Drawbacks of Polypharmacy:

  • Non-Adherence. Medication overload can cause patients confusion. Many pills look similar, some medication is taken with food, prescription refills are on different schedules, and some meds are taken at night while others are taken in the morning. The confusion reduces compliance and treatment effectiveness.
  • Increased Risk of Adverse Drug Events. More medications mean there is a higher potential for adverse interactions leading to harmful reactions, side effects, altered metabolism, and toxicity.
  • Prescribing cascades. When the side effects of one drug are treated by another prescription, a vicious, self-perpetuating cycle results.
  • Increased Hospitalization Risk. The increased risk of adverse drug events from polypharmacy leads to preventable hospitalizations and higher healthcare costs.

Counteracting Polypharmacy

Deprescribing is the process of reducing the dosage or stopping medications altogether that are no longer beneficial or may be causing harm. The physician typically takes this approach after a full medication review to reduce the medication burden and improve patient outcomes. Research has shown that reducing medications can reduce the risk of falls, improve cognitive function, lower hospitalization rates, and improve longevity for older adults.

Deprescribing Challenges

Physicians may be hesitant to initiate deprescribing when a medication is from a different prescriber. The full medication list may not be visible to every physician. For example, specialists may be in a different health system with an EHR that does not connect to the patient’s primary physician. Physicians are more likely to address side effect complaints with a new prescription rather than taking a prescription away. Also, organizational challenges and time constraints within healthcare systems limit the opportunity for thorough patient engagement.

According to Dr. Harmanleen Singh’s research and RazorMetrics, best practices for deprescribing are the following:

  1. Engage with the Patient: Gather information about the patient’s medications, their benefits, side effects, and adherence levels.
  2. Identify Inappropriate Medications: Assess each medication’s current clinical benefit and consider removing those that no longer provide a significant advantage or are potentially harmful.
  3. Shared Decision-Making: Collaborate with the patient to make informed decisions about deprescribing. This includes planning and implementing a safe medication withdrawal strategy, often involving dose tapering and continuous monitoring.
  4. Make it Easy for Physicians: The average time for a clinic to track down the full medication list for a single patient is 10 minutes.
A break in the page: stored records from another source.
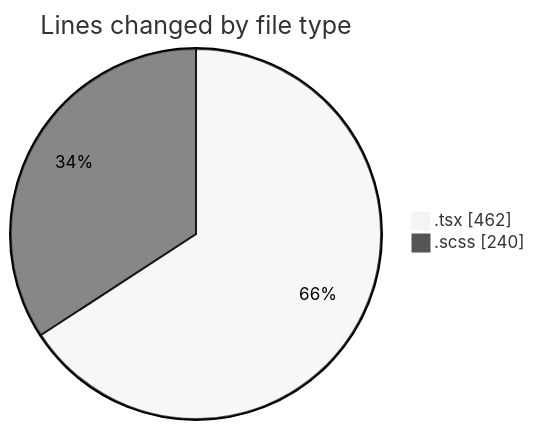
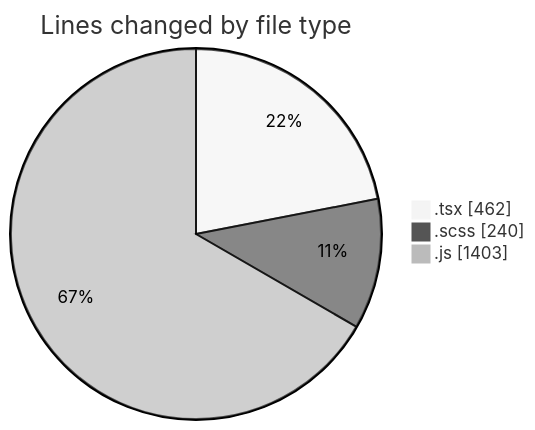
Before and after one commit to momahboobian/code-tracking: the first of 2 diagrams in 2026-06-17/cda/README.md, drawn with Mermaid (neutral theme). The commit also changed other lines of this file and 1 other file, not shown here.

````diff
--- a/2026-06-17/cda/README.md
+++ b/2026-06-17/cda/README.md
@@ -30,6 +32,7 @@
 ```mermaid
 pie showData
 title Lines changed by file type
 ".tsx" : 462
 ".scss" : 240
+".js" : 1403
 ```
````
HealthTech can cut that time to less than one minute.

Balancing the benefits with the risks of new prescriptions is crucial for patient health and managing healthcare costs. Achieving best prescription practices, HealthTech can fill the gap for physicians by providing full medication lists to each patient’s prescriber, regardless of network, and prompting a discussion around polypharmacy.  Since physicians are the authorized prescribers, they must lead the process of medication review, deprescribing, and patient conversations to improve health outcomes and lower healthcare costs.

To research more on this topic, please see the following:
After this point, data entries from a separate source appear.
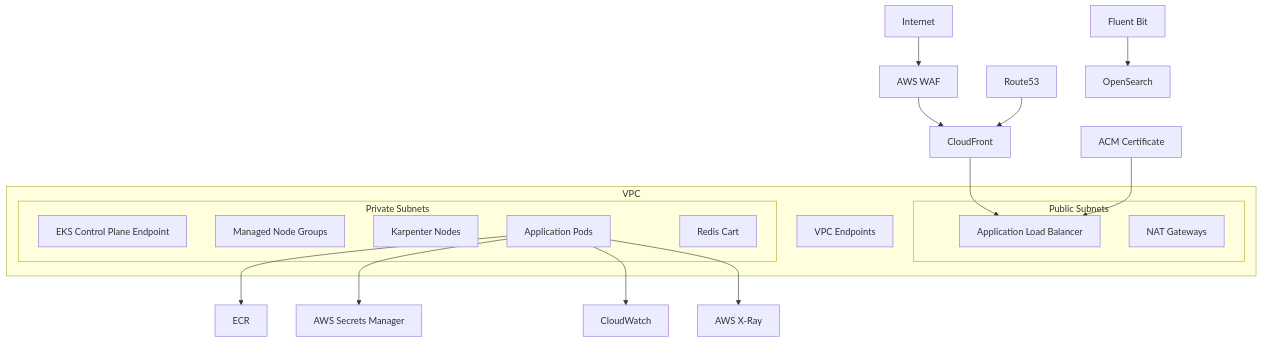
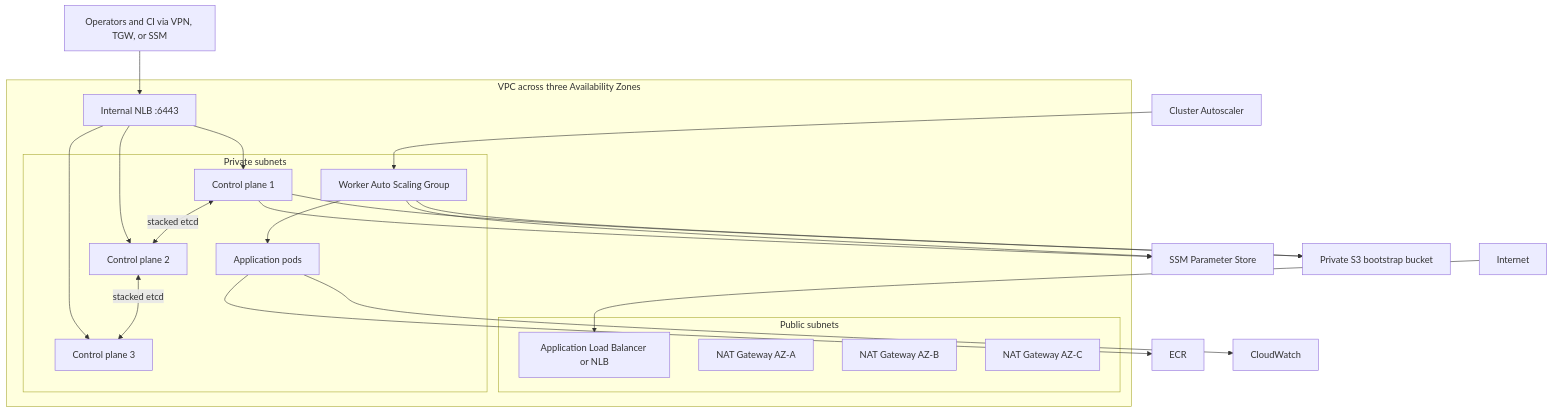
The diagram in docs/aws-architecture.md (mastanoo7/microservices-demo-aws), drawn with Mermaid before and after one commit. The commit also changed other lines of this file and 63 other files, not shown here.

````diff
--- a/docs/aws-architecture.md
+++ b/docs/aws-architecture.md
@@ -5,29 +5,37 @@
 ```mermaid
 flowchart TB
-  internet[Internet] --> waf[AWS WAF]
-  waf --> cf[CloudFront]
-  cf --> alb[Application Load Balancer]
-  route53[Route53] --> cf
-  acm[ACM Certificate] --> alb
+  admins[Operators and CI via VPN, TGW, or SSM] --> nlb[Internal NLB :6443]
+  internet[Internet] --> appnlb[Application Load Balancer or NLB]
 
-  subgraph vpc[VPC]
-    subgraph public[Public Subnets]
-      alb
-      nat[NAT Gateways]
+  subgraph vpc[VPC across three Availability Zones]
+    subgraph public[Public subnets]
+      nat1[NAT Gateway AZ-A]
+      nat2[NAT Gateway AZ-B]
+      nat3[NAT Gateway AZ-C]
+      appnlb
     end
-    subgraph private[Private Subnets]
-      eks[EKS Control Plane Endpoint]
-      nodes[Managed Node Groups]
-      karp[Karpenter Nodes]
-      pods[Application Pods]
-      redis[Redis Cart]
+
+    subgraph private[Private subnets]
+      cp1[Control plane 1]
+      cp2[Control plane 2]
+      cp3[Control plane 3]
+      asg[Worker Auto Scaling Group]
+      pods[Application pods]
     end
-    endpoints[VPC Endpoints]
+
+    nlb --> cp1
+    nlb --> cp2
+    nlb --> cp3
+    asg --> pods
   end
 
+  cp1 <-->|stacked etcd| cp2
+  cp2 <-->|stacked etcd| cp3
+  cp1 --> ssm[SSM Parameter Store]
+  cp1 --> assets[Private S3 bootstrap bucket]
+  asg --> ssm
+  asg --> assets
+  autoscaler[Cluster Autoscaler] --> asg
   pods --> ecr[ECR]
-  pods --> secrets[AWS Secrets Manager]
   pods --> cw[CloudWatch]
-  pods --> xray[AWS X-Ray]
-  fluent[Fluent Bit] --> os[OpenSearch]
 ```
````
State of Drug Access, 2024 by RazorMetrics

Lecture by Dr. Harmanleen Singh, The harms of prescribing: Polypharmacy, Deprescribing, and conducting research at medical school. Singh’s research, particularly on statins, highlighted that patients were often more willing to consider deprescribing than doctors anticipated. Effective deprescribing requires a collaborative approach involving guidelines and frameworks from relevant healthcare authorities to support clinicians in overcoming uncertainties and facilitating patient engagement.

Seminar by Dr. Holly M. Holmes, Hope and Healing Center & Institute Seminar on Polypharmacy: What Is It, and How Do I Avoid It? The lecture covers the dangers of polypharmacy and defines medication overload, ways to address it, types of drugs to avoid, and how to have a conversation with a healthcare provider about polypharmacy risks.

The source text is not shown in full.